For 2012, research applications on “Migration in and to the Global South” are especially welcome.
Both the United Nations Population Division and the World Bank estimate that globally the South-South migration accounts for about 50% of all migration from the South. If irregular migration was included, these estimates would be even higher. The population movements between developing countries and emerging economies usually take place within regions, often between countries with contiguous borders. The differences in income between sending and receiving countries are much smaller than those in case of South-North migration. In addition, the South-South movements are very dynamic – their directions and patterns frequently change and some countries are at the same time both sending and receiving migrants. However, despite its scale and complexity, the South-South migration still remains poorly understood and understudied, largely because of the incomplete and unreliable data.

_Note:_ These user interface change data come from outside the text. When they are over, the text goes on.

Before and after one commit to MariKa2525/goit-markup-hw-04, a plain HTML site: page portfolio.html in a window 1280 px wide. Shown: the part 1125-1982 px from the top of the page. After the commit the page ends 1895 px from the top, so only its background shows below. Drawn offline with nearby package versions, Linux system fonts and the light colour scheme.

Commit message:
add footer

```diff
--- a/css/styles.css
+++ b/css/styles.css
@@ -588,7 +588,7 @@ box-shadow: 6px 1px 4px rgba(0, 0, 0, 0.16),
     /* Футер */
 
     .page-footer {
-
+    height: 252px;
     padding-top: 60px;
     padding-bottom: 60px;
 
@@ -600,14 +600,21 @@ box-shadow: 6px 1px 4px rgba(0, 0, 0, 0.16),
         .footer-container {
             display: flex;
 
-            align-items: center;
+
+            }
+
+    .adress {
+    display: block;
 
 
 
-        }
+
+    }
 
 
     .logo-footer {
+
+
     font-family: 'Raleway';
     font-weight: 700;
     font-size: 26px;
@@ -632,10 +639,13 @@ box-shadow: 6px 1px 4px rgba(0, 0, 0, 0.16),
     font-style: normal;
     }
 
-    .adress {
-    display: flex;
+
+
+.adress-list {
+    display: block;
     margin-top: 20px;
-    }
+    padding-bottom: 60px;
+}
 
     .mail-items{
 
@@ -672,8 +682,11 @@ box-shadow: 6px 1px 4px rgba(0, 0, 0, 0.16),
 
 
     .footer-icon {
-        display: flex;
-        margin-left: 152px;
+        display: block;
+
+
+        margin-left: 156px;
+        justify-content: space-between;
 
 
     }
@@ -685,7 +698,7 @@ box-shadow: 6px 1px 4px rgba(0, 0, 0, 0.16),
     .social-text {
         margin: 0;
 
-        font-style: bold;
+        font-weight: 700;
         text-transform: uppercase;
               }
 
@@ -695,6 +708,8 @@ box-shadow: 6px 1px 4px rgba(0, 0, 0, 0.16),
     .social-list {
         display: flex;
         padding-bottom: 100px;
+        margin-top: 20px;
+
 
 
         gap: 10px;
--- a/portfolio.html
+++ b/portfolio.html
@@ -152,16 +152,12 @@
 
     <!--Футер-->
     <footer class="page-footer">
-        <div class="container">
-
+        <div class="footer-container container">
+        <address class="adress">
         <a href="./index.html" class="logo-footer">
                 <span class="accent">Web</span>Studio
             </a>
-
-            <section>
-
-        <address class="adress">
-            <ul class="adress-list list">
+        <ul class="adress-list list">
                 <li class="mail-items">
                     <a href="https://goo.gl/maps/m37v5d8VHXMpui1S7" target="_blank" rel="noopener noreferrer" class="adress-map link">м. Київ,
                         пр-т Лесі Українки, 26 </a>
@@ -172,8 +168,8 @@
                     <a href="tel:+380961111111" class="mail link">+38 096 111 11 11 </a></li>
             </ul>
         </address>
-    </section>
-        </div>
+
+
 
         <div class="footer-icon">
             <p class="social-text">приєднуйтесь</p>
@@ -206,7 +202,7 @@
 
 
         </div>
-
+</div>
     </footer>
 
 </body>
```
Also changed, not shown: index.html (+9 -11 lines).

Ph.D. students dealing with migration processes in and to the Global South are invited to apply for a scholarship. We encourage the following topics, but will also consider other approaches: